WHAT THE TASK ASKS
Only lines containing the string "center" belong in the answer; copy all of them from the entries.

DATASET RECORDS

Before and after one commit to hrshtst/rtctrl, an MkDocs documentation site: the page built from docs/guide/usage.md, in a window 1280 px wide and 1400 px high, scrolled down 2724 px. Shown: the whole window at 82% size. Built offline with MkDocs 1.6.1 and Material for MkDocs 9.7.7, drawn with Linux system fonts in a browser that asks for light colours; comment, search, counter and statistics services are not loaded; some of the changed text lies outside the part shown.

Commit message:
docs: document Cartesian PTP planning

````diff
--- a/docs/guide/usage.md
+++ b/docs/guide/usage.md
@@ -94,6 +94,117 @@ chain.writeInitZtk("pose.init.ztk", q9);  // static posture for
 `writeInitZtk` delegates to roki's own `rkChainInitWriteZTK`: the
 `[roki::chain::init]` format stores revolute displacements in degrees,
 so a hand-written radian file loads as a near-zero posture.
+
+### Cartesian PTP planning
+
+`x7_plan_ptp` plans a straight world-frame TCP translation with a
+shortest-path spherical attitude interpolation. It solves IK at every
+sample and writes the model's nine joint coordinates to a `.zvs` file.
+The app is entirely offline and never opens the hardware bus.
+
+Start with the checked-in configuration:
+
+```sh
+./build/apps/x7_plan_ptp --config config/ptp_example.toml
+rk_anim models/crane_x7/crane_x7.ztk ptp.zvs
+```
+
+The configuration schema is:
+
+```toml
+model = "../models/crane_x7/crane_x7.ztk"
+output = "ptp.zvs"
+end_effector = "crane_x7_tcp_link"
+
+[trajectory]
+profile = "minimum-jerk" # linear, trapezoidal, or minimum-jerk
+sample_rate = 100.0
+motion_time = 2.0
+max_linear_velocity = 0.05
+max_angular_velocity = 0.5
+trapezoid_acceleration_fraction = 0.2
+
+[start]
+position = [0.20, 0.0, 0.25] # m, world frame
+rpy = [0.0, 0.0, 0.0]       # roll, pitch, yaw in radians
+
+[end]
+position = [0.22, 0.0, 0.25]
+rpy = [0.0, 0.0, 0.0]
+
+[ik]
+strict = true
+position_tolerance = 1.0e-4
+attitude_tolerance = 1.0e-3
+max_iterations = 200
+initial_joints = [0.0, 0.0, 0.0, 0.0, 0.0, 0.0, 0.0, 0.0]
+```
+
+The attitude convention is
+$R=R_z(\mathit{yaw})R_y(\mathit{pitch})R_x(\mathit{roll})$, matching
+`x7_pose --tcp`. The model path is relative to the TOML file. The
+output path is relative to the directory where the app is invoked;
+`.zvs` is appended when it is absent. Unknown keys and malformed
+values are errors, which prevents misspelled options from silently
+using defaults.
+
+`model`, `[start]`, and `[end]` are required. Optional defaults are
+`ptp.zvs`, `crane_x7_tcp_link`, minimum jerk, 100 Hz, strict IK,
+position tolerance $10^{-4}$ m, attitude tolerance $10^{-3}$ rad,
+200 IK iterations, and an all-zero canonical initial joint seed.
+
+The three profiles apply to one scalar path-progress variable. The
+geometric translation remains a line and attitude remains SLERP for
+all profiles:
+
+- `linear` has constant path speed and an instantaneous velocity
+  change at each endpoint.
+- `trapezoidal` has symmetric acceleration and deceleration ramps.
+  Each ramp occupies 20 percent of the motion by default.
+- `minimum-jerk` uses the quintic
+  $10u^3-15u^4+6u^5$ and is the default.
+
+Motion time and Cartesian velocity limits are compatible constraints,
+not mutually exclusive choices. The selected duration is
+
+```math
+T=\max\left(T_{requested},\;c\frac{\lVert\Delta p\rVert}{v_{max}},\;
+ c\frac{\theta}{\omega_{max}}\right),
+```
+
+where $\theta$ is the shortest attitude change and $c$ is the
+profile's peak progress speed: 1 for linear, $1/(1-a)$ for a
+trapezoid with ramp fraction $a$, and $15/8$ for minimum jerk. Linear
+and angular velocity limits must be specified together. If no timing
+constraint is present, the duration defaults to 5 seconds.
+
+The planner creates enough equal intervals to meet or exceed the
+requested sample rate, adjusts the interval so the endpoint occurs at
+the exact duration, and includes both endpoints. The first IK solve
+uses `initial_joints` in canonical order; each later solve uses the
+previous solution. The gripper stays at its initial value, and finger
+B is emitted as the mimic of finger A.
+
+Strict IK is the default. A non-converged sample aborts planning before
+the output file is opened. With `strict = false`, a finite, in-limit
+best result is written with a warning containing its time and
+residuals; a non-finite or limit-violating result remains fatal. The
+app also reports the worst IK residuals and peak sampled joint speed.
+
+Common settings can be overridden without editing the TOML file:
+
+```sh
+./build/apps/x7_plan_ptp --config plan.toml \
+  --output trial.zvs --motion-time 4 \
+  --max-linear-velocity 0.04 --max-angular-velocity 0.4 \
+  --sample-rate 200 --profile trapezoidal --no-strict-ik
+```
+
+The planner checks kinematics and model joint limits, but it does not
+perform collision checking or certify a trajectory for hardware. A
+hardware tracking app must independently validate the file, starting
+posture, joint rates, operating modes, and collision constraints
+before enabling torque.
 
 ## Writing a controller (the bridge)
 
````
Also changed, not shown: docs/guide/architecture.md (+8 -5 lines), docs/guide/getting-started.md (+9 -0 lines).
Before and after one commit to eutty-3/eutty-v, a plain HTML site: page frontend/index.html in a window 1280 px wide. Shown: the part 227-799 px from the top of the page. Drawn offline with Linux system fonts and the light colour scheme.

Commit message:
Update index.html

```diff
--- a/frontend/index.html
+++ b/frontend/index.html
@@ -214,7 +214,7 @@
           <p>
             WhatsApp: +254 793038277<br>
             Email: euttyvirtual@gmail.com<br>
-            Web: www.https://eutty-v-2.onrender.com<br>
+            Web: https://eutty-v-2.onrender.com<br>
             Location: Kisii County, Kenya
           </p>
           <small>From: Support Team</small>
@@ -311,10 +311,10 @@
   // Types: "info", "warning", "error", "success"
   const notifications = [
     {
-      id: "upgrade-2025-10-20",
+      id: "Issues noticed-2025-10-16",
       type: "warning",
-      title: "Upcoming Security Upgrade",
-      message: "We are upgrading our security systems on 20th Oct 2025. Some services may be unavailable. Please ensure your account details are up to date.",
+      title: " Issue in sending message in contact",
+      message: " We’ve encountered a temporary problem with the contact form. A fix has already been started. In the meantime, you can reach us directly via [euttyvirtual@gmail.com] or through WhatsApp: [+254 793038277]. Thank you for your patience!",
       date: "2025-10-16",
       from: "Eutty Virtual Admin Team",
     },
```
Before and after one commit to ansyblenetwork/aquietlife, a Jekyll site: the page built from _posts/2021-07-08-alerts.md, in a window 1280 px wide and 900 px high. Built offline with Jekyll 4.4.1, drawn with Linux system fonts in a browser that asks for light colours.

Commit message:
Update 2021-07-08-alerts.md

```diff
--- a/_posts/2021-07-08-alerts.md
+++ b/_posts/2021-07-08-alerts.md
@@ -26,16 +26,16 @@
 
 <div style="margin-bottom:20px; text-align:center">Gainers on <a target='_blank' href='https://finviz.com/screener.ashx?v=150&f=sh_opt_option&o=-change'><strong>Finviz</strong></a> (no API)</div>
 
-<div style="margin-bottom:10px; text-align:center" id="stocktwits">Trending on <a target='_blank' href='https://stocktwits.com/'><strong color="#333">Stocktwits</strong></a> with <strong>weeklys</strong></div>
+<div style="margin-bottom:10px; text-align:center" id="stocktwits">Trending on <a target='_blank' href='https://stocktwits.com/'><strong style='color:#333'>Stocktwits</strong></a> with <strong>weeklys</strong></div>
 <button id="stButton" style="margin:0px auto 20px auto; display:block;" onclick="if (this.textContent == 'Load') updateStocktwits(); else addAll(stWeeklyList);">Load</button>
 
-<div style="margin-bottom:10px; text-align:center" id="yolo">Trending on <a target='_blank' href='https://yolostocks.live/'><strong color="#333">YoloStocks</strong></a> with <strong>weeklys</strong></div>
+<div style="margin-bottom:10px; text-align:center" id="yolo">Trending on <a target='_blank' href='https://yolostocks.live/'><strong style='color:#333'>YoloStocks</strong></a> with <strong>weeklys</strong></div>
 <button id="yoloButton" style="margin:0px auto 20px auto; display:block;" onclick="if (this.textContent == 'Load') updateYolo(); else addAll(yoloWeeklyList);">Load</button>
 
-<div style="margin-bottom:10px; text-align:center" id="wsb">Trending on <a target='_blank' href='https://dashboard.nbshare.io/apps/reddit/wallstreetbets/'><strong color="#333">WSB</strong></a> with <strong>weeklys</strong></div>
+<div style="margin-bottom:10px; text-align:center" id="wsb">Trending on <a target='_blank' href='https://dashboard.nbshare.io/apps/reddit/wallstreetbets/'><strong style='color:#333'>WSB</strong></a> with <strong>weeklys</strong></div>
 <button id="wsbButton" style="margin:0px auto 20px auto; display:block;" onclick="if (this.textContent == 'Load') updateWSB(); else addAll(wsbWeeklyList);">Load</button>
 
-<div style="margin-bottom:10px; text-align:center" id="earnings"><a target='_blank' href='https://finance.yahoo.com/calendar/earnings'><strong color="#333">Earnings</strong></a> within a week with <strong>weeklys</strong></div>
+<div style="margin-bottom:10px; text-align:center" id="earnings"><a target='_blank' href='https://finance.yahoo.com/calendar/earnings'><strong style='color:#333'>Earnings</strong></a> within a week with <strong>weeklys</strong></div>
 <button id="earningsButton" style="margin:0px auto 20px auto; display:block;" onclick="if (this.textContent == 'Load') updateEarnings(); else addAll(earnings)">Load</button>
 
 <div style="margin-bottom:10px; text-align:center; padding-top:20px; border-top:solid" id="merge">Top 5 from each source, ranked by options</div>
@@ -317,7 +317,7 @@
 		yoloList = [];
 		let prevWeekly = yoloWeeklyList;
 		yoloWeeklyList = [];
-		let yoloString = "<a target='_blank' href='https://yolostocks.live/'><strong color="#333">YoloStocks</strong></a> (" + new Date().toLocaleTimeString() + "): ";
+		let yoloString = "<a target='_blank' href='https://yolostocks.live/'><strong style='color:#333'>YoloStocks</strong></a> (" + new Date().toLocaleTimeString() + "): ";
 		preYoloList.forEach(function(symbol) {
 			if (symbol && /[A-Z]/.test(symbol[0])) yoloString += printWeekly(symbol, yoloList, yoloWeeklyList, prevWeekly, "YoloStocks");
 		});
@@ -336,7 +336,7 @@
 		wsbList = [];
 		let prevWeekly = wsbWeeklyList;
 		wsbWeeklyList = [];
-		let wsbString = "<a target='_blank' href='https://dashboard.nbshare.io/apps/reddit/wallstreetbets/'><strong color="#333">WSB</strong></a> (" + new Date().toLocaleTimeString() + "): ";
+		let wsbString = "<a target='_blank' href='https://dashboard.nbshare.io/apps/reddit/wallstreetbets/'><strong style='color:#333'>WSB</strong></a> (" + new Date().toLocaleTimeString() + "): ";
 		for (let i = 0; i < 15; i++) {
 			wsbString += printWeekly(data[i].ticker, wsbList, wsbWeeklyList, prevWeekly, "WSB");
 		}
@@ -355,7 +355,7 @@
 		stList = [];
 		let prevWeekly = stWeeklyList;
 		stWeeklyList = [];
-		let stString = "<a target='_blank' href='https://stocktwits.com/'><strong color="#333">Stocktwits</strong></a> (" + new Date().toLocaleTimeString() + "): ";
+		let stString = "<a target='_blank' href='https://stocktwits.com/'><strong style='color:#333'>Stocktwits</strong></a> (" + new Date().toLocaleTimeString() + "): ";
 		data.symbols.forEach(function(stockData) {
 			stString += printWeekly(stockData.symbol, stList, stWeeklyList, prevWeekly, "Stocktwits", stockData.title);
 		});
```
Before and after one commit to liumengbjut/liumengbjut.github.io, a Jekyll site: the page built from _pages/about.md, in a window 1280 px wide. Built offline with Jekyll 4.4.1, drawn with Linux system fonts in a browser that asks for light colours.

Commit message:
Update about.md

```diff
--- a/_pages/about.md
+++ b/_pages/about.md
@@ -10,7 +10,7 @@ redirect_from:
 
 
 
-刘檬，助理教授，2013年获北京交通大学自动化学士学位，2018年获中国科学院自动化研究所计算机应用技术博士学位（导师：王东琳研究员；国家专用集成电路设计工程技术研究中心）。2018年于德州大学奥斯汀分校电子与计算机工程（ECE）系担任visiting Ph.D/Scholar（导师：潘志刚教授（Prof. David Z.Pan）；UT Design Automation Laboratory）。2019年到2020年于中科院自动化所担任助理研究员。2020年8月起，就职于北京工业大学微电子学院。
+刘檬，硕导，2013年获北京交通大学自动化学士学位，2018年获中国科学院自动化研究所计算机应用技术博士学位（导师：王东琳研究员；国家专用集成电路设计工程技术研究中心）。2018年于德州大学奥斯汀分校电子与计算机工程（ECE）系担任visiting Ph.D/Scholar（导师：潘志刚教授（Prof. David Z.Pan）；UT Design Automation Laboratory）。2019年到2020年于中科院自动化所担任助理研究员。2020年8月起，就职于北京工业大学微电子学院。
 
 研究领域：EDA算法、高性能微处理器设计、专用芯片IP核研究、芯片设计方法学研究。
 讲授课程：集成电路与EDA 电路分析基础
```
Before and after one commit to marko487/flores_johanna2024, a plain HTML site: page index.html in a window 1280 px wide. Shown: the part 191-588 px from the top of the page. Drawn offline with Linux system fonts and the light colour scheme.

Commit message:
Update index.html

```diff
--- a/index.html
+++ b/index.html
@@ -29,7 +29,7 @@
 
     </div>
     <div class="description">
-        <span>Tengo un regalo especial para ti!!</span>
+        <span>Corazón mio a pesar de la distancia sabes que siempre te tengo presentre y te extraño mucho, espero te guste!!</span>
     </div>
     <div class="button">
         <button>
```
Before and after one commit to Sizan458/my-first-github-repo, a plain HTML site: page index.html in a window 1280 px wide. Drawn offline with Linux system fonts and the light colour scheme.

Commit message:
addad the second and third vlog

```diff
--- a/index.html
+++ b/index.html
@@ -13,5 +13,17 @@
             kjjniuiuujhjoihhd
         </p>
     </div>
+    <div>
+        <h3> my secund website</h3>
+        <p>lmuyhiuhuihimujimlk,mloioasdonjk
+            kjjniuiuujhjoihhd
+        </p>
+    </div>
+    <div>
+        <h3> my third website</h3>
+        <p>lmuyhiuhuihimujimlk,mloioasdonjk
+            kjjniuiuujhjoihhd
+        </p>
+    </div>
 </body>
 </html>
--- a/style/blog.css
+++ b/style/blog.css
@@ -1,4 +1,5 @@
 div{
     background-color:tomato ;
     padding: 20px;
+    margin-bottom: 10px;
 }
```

EXERCISE ANSWER
 <div style="margin-bottom:20px; text-align:center">Gainers on <a target='_blank' href='https://finviz.com/screener.ashx?v=150&f=sh_opt_option&o=-change'><strong>Finviz</strong></a> (no API)</div>
-<div style="margin-bottom:10px; text-align:center" id="stocktwits">Trending on <a target='_blank' href='https://stocktwits.com/'><strong color="#333">Stocktwits</strong></a> with <strong>weeklys</strong></div>
+<div style="margin-bottom:10px; text-align:center" id="stocktwits">Trending on <a target='_blank' href='https://stocktwits.com/'><strong style='color:#333'>Stocktwits</strong></a> with <strong>weeklys</strong></div>
-<div style="margin-bottom:10px; text-align:center" id="yolo">Trending on <a target='_blank' href='https://yolostocks.live/'><strong color="#333">YoloStocks</strong></a> with <strong>weeklys</strong></div>
+<div style="margin-bottom:10px; text-align:center" id="yolo">Trending on <a target='_blank' href='https://yolostocks.live/'><strong style='color:#333'>YoloStocks</strong></a> with <strong>weeklys</strong></div>
-<div style="margin-bottom:10px; text-align:center" id="wsb">Trending on <a target='_blank' href='https://dashboard.nbshare.io/apps/reddit/wallstreetbets/'><strong color="#333">WSB</strong></a> with <strong>weeklys</strong></div>
+<div style="margin-bottom:10px; text-align:center" id="wsb">Trending on <a target='_blank' href='https://dashboard.nbshare.io/apps/reddit/wallstreetbets/'><strong style='color:#333'>WSB</strong></a> with <strong>weeklys</strong></div>
-<div style="margin-bottom:10px; text-align:center" id="earnings"><a target='_blank' href='https://finance.yahoo.com/calendar/earnings'><strong color="#333">Earnings</strong></a> within a week with <strong>weeklys</strong></div>
+<div style="margin-bottom:10px; text-align:center" id="earnings"><a target='_blank' href='https://finance.yahoo.com/calendar/earnings'><strong style='color:#333'>Earnings</strong></a> within a week with <strong>weeklys</strong></div>
 <div style="margin-bottom:10px; text-align:center; padding-top:20px; border-top:solid" id="merge">Top 5 from each source, ranked by options</div>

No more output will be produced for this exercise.